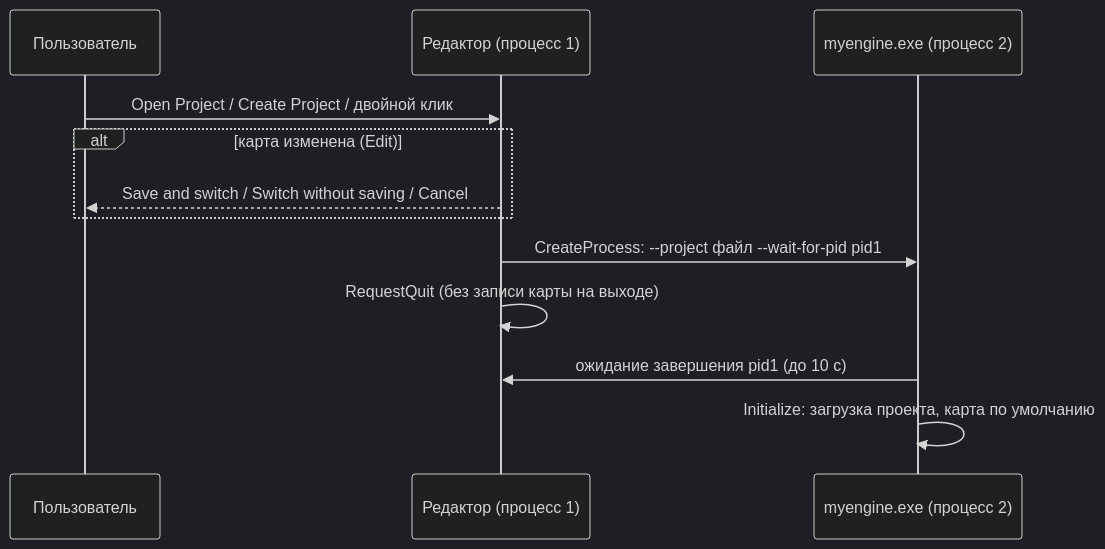
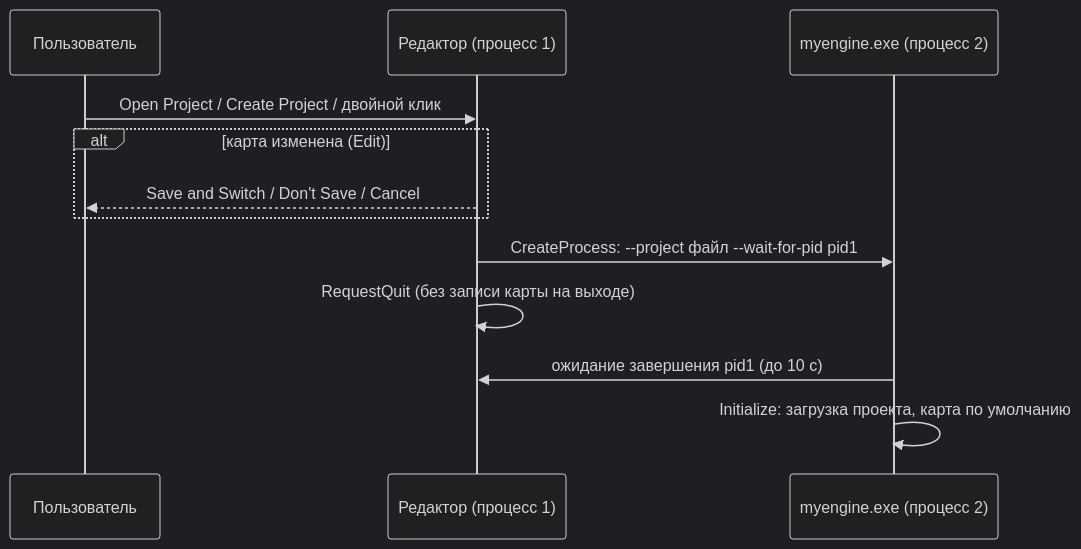
Before and after one commit to DvornikovArtem/myengine: the second of 2 diagrams in docs/editor/projects.md, drawn with Mermaid (dark theme). The commit also changed other lines of this file and 3 other files, not shown here.

````diff
--- a/docs/editor/projects.md
+++ b/docs/editor/projects.md
@@ -168,14 +168,14 @@
 ```mermaid
 sequenceDiagram
     participant U as Пользователь
     participant E as Редактор (процесс 1)
     participant N as myengine.exe (процесс 2)
     U->>E: Open Project / Create Project / двойной клик
     alt карта изменена (Edit)
-        E-->>U: Save and switch / Switch without saving / Cancel
+        E-->>U: Save and Switch / Don't Save / Cancel
     end
     E->>N: CreateProcess: --project файл --wait-for-pid pid1
     E->>E: RequestQuit (без записи карты на выходе)
     N->>E: ожидание завершения pid1 (до 10 с)
     N->>N: Initialize: загрузка проекта, карта по умолчанию
 ```
````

------------------------

Write only the number of lines in the listing that include "docs".

3